How have your live shows been received?
Well I’d say. It’s always a bit hard to tell, you never know what people really think. All I can do is try my best and that’s what I’ve tried to do with the live show, especially in everything being played live – no backing tracks.
I first heard you thanks to the Golden Silvers remix of ‘Stand’. How did that remix come about?
I was introduced to Gwil through a mutual friend and we’ve got a similar taste in music. I think I just asked if they wanted to remix Stand and they were up for it. Gwil’s working on a solo record now, which I’m really exited to hear. Alexis, who was the drummer in Golden Silvers, has recently been on drums when I play live, he’s a machine!
Does living in London aspire you creatively?
When you’re here it’s easy to take it for granted and feel like the city has no effect on your creativity. The effect it has becomes very apparent when you leave – things just feel different. Randomly I was in Winchester the other day, a real quaint English town with a village feel, and I just felt completely different. And it crossed my mind that if I was to make some recordings there they would come out very different. Probably less aggressive.
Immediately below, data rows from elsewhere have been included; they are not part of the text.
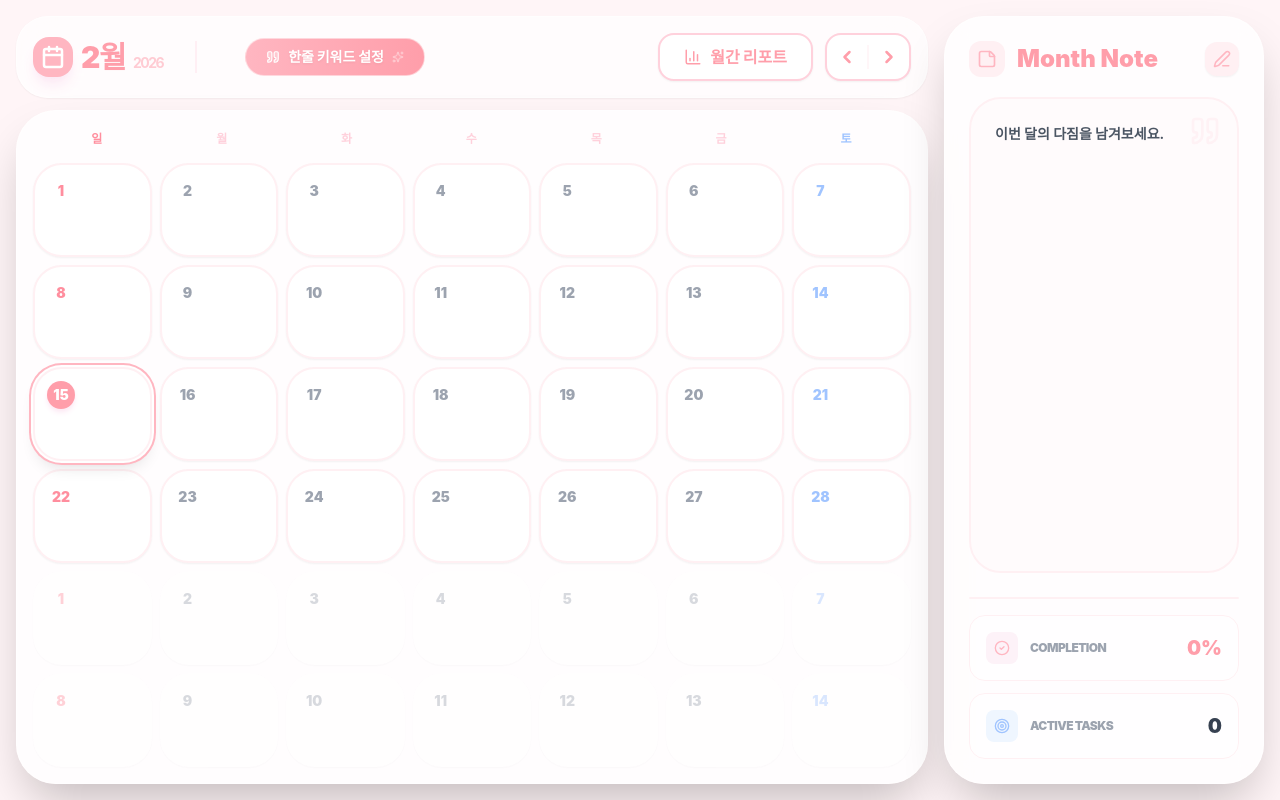
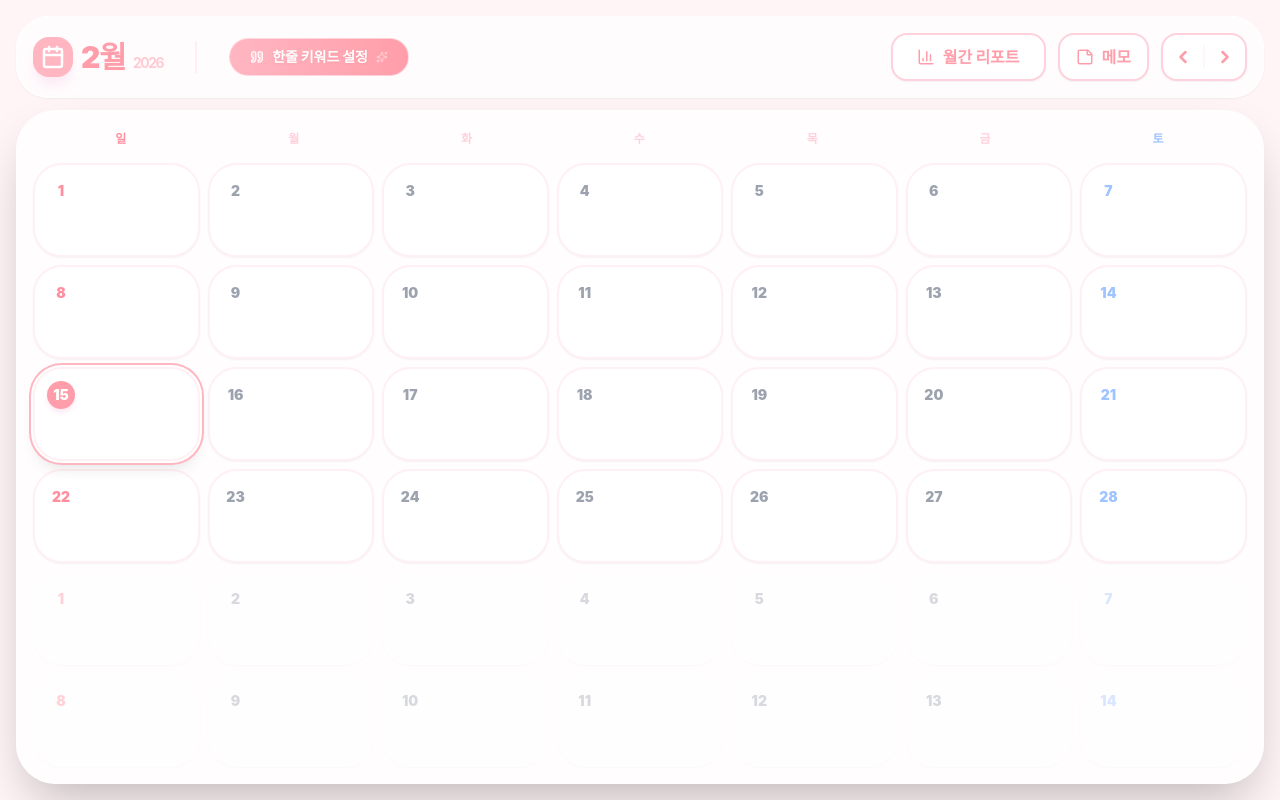
Before and after one commit to seungHoon0422/Study-Planner, a React (Vite) app: page / in a window 1280 px wide. Built offline with nearby package versions, Linux system fonts and the light colour scheme.

Commit message:
feat: redesign month note as a sliding sidebar and optimize calendar navigation

```diff
--- a/src/App.tsx
+++ b/src/App.tsx
@@ -13,7 +13,7 @@ import {
 import { ko } from 'date-fns/locale';
 import {
   ChevronLeft, ChevronRight, Plus, Calendar as CalendarIcon,
-  Sparkles, StickyNote, Target, BarChart3, Quote, CheckCircle2, Edit3, Save
+  Sparkles, StickyNote, Target, BarChart3, Quote, CheckCircle2, Edit3, Save, X
 } from 'lucide-react';
 import { usePlannerStore } from './store/usePlannerStore';
 import DayModal from './components/DayModal';
@@ -28,6 +28,7 @@ function App() {
   const [isTaskModalOpen, setIsTaskModalOpen] = useState(false);
   const [isDayModalOpen, setIsDayModalOpen] = useState(false);
   const [isMonthlyFeedbackOpen, setIsMonthlyFeedbackOpen] = useState(false);
+  const [isSideBarOpen, setIsSideBarOpen] = useState(false);
   const [toast, setToast] = useState<{ message: string; type: 'success' | 'error' } | null>(null);
   const [isScrolling, setIsScrolling] = useState(false);
 
@@ -37,7 +38,6 @@ function App() {
   const [keywordInput, setKeywordInput] = useState(currentMonthly.keyword);
   const [isEditingKeyword, setIsEditingKeyword] = useState(false);
   const [memoInput, setMemoInput] = useState(currentMonthly.memo);
-
   const [isEditingMemo, setIsEditingMemo] = useState(false);
 
   useEffect(() => {
@@ -69,14 +69,17 @@ function App() {
 
   const handleWheel = (e: React.WheelEvent) => {
     if (isScrolling || isTaskModalOpen || isDayModalOpen || isMonthlyFeedbackOpen) return;
-    if (e.deltaY > 10) {
+
+    if (Math.abs(e.deltaY) < 15) return;
+
+    if (e.deltaY > 0) {
       setIsScrolling(true);
       nextMonth();
-      setTimeout(() => setIsScrolling(false), 400);
-    } else if (e.deltaY < -10) {
+      setTimeout(() => setIsScrolling(false), 800);
+    } else {
       setIsScrolling(true);
       prevMonth();
-      setTimeout(() => setIsScrolling(false), 400);
+      setTimeout(() => setIsScrolling(false), 800);
     }
   };
 
@@ -109,8 +112,8 @@ function App() {
       style={{ fontFamily: "'Pretendard', -apple-system, system-ui, sans-serif" }}
       onWheel={handleWheel}
     >
-      <div className="max-w-[1800px] mx-auto w-full flex flex-1 min-h-0 gap-4">
-        <div className="flex-1 flex flex-col min-h-0 space-y-3">
+      <div className="max-w-[1800px] mx-auto w-full flex flex-1 min-h-0 gap-0 relative">
+        <div className="flex-1 flex flex-col min-h-0 space-y-3 transition-all duration-500">
           <div className="flex items-center justify-between bg-white/70 backdrop-blur-xl p-4 rounded-[2rem] shadow-sm border border-white/50 shrink-0">
             <div className="flex items-center gap-6">
               <div className="flex items-center gap-2">
@@ -127,7 +130,6 @@ function App() {
 
               <div className="relative group">
                 {isEditingKeyword ? (
-                  <div className="flex items-center gap-2 ml-4">
                   <input
                     type="text"
                     value={keywordInput}
@@ -138,18 +140,16 @@ function App() {
                     placeholder="이번 달의 한줄 목표"
                     autoFocus
                   />
-                  </div>
                 ) : (
                   <button
                     onClick={() => setIsEditingKeyword(true)}
-                    className="ml-4 flex items-center gap-2 text-sm bg-gradient-to-r from-[#FFB6C1] to-[#FF9EAA] px-5 py-2 rounded-full text-white font-black hover:shadow-lg hover:shadow-pink-200 transition-all border border-white/50 group"
+                    className="flex items-center gap-2 text-sm bg-gradient-to-r from-[#FFB6C1] to-[#FF9EAA] px-5 py-2 rounded-full text-white font-black hover:shadow-lg hover:shadow-pink-200 transition-all border border-white/50 group"
                   >
                     <Quote size={14} className="fill-white/30" />
                     <span className="max-w-[200px] truncate drop-shadow-sm">{currentMonthly.keyword || '한줄 키워드 설정'}</span>
                     <Sparkles size={12} className="animate-pulse opacity-50" />
                   </button>
                 )}
-
               </div>
             </div>
 
@@ -161,6 +161,17 @@ function App() {
                 <BarChart3 size={18} className="group-hover:scale-110 transition-transform" />
                 월간 리포트
               </button>
+
+              <button
+                onClick={() => setIsSideBarOpen(!isSideBarOpen)}
+                className={`flex items-center gap-2 px-4 py-2.5 rounded-2xl transition-all font-black shadow-sm active:scale-95 border-2 ${
+                  isSideBarOpen ? 'bg-[#FF9EAA] border-[#FF9EAA] text-white' : 'bg-white border-[#FFD1DC] text-[#FF9EAA]'
+                }`}
+              >
+                <StickyNote size={18} />
+                메모
+              </button>
+
               <div className="flex items-center bg-white border-2 border-[#FFD1DC] rounded-2xl overflow-hidden shadow-sm">
                 <button onClick={prevMonth} className="p-2.5 hover:bg-[#FFF5F7] transition-colors text-[#FF9EAA]">
                   <ChevronLeft size={20} strokeWidth={3} />
@@ -261,19 +272,31 @@ function App() {
           </div>
         </div>
 
-        <div className="w-80 shrink-0 flex flex-col space-y-4 animate-in slide-in-from-right duration-700">
-          <div className="bg-white/80 backdrop-blur-md p-6 rounded-[2.5rem] shadow-2xl border border-white/50 flex-1 flex flex-col group transition-all hover:shadow-pink-100">
+        <div
+          className={`absolute top-0 right-0 h-full w-80 z-50 transition-all duration-500 ease-in-out transform ${
+            isSideBarOpen ? 'translate-x-0' : 'translate-x-full pointer-events-none opacity-0'
+          }`}
+        >
+          <div className="bg-white/90 backdrop-blur-md p-6 rounded-l-[2.5rem] shadow-2xl border-l border-white/50 h-full flex flex-col group">
             <div className="flex items-center justify-between mb-5">
               <h2 className="text-2xl font-black text-[#FF9EAA] flex items-center gap-3">
                 <div className="p-2 bg-[#FFF0F3] rounded-xl"><StickyNote size={20} className="text-[#FFB6C1]" /></div>
                 Month Note
               </h2>
+              <div className="flex gap-2">
                 <button
                   onClick={isEditingMemo ? handleMemoSave : () => setIsEditingMemo(true)}
                   className="p-2 bg-[#FFF0F3] text-[#FFB6C1] rounded-xl hover:bg-[#FF9EAA] hover:text-white transition-all shadow-sm active:scale-90"
                 >
                   {isEditingMemo ? <Save size={18} /> : <Edit3 size={18} />}
                 </button>
+                <button
+                  onClick={() => setIsSideBarOpen(false)}
+                  className="p-2 bg-gray-50 text-gray-400 rounded-xl hover:bg-gray-100 transition-all"
+                >
+                  <X size={18} />
+                </button>
+              </div>
             </div>
 
             <div className="flex-1 flex flex-col relative">
@@ -291,7 +314,7 @@ function App() {
                   className="flex-1 w-full p-6 bg-[#FFFBFC] border-2 border-[#FFF0F3] rounded-[2rem] text-sm leading-relaxed text-gray-600 font-bold cursor-pointer hover:border-[#FFD1DC] transition-all relative overflow-hidden group/memo"
                 >
                   <div className="absolute top-4 right-4 text-[#FFD1DC] opacity-20"><Quote size={32} /></div>
-                  <p className="whitespace-pre-wrap">
+                  <p className="whitespace-pre-wrap text-sm">
                     {currentMonthly.memo || '이번 달의 다짐을 남겨보세요.'}
                   </p>
                   <div className="absolute inset-0 bg-[#FF9EAA]/5 opacity-0 group-hover/memo:opacity-100 transition-opacity flex items-center justify-center">
--- a/src/components/DayModal.tsx
+++ b/src/components/DayModal.tsx
@@ -110,11 +110,6 @@ const DayModal: React.FC<DayModalProps> = ({ date, onClose, onShowToast }) => {
                         <div className={`font-extrabold text-gray-800 text-base truncate ${task.isCompleted ? 'line-through opacity-50' : ''}`}>
                           {task.title}
                         </div>
-                        {task.description && (
-                          <div className="text-[11px] text-gray-500 truncate mt-0.5 font-medium">
-                            {task.description}
-                          </div>
-                        )}
                       </div>
                       <div className="flex items-center gap-2 shrink-0">
                         <button
```
Lines whose indentation alone changed are shown as unchanged.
Worst job you’ve ever done? If you weren’t singing what would you rather be doing, and in fact, do you still have a day job?
Probably washing my parent’s car when I was a kid. If I wasn’t in music I would like to have gone into science perhaps, anything to do with space and the universe.
Most embarrassing moment?
Looking back, being in various teenage bands with the worst band names. Like ‘Still Movement’, which I joined on keyboards when I was 16. We did the worst U2 cover once.
Your biggest fear?
Worrying so much about the future that the present passes me by. Keep having to tell myself that now is to be cherished.
Tell me a secret.
I spend way to much time talking to my cat.
What’s in store for you/plans for the coming year?
I’m working hard on my album and right now we’re just figuring out who wants to put it out.
I may also be putting a record out with Bullion on Young Turks later this year, although I’m not yet sure whether it will be some tracks we’ve collaborated on, or a record of my own songs that he has mixed and added some of his own production touches. Watch this space…